=== Excerpted data ===

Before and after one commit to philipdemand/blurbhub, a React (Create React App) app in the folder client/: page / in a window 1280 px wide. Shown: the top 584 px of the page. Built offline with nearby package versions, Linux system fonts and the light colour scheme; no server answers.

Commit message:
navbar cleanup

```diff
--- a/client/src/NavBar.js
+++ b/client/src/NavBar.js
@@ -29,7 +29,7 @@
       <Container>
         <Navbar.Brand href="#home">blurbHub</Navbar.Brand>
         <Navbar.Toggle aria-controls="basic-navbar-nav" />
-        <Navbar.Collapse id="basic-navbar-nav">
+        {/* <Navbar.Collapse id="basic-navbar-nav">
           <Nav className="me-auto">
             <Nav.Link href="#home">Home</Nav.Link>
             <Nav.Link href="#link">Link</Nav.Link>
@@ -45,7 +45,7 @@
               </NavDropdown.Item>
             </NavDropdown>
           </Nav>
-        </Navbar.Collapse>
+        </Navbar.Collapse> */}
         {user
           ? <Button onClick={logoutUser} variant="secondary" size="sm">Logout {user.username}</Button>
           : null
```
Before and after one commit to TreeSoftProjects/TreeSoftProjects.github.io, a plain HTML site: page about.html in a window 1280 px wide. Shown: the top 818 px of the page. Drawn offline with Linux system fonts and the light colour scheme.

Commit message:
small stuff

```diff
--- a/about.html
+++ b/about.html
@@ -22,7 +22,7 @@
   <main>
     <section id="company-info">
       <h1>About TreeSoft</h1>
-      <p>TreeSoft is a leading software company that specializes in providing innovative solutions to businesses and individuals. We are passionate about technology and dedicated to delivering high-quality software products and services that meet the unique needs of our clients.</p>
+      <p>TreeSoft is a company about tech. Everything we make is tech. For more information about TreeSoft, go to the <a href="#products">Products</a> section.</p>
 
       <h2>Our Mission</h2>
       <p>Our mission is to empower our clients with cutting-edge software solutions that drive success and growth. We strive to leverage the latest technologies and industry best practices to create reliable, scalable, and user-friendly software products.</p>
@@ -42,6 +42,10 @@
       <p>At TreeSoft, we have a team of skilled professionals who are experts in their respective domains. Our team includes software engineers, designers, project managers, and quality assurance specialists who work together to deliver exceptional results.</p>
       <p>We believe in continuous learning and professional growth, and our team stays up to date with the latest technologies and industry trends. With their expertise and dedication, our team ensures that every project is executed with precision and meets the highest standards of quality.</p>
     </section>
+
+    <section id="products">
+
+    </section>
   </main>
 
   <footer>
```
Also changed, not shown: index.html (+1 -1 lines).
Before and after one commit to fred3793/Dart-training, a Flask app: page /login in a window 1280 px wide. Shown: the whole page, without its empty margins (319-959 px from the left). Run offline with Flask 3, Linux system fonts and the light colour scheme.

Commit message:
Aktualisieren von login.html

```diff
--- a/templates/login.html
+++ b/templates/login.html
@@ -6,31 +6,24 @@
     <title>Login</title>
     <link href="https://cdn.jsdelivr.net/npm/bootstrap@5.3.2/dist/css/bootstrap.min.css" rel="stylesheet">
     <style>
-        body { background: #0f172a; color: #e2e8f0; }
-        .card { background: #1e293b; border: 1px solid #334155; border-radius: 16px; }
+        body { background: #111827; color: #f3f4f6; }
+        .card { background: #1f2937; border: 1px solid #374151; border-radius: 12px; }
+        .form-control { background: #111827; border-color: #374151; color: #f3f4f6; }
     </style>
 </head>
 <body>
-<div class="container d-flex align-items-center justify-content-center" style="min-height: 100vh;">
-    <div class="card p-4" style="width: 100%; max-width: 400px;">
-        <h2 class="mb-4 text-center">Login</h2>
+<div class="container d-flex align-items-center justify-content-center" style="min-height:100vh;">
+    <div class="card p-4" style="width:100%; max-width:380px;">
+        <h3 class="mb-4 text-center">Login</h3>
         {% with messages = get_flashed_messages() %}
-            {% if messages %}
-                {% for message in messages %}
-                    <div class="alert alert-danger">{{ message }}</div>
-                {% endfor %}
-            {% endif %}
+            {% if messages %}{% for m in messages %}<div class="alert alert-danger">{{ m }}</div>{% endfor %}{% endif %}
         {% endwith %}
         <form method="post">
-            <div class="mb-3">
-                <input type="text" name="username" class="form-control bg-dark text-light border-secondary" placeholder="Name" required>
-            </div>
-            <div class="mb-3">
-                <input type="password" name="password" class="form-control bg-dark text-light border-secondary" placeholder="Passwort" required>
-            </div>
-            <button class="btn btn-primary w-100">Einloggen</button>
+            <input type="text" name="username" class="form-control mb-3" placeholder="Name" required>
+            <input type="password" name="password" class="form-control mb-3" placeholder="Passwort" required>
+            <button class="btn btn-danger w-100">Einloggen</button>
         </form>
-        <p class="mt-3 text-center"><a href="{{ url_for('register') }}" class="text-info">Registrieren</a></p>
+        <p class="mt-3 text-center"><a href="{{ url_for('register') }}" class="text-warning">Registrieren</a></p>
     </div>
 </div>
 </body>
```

===

• Exercise requirements
Scan the entries above for lines with "messages" in them, then report how many there are as a plain number.

• Expected output
4